◆ The task
Report how many lines in the entries below hold the word "files". Your answer is that number alone.

[Data items]
----------
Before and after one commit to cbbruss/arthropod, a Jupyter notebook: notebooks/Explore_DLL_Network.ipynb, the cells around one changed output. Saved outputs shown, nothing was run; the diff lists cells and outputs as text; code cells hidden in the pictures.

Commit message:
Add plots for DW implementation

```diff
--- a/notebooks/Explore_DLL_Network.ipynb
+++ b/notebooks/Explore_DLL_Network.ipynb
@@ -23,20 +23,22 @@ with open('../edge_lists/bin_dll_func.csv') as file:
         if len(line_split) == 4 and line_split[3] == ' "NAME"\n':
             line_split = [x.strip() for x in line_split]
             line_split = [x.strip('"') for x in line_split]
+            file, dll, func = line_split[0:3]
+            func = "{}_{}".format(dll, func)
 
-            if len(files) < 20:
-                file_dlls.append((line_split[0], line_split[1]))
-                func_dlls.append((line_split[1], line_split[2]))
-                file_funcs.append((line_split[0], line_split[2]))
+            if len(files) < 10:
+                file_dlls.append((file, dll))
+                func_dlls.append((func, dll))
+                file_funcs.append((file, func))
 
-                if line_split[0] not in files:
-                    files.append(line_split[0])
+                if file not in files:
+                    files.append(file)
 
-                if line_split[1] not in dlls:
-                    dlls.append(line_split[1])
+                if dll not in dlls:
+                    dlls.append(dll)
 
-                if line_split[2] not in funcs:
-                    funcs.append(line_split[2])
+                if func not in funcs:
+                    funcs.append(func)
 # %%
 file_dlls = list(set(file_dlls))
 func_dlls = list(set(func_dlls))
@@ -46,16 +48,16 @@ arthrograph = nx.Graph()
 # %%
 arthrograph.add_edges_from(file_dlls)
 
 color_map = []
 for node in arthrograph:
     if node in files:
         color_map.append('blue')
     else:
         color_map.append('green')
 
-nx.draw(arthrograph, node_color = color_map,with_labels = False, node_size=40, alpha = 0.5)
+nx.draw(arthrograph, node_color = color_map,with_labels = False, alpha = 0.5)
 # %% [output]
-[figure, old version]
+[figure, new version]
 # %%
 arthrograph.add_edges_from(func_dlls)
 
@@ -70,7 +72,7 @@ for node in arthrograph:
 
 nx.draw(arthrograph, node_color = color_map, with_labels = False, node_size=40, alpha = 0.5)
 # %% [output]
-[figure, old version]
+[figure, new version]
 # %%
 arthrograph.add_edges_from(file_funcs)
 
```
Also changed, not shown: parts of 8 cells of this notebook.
----------
◆ Task response
7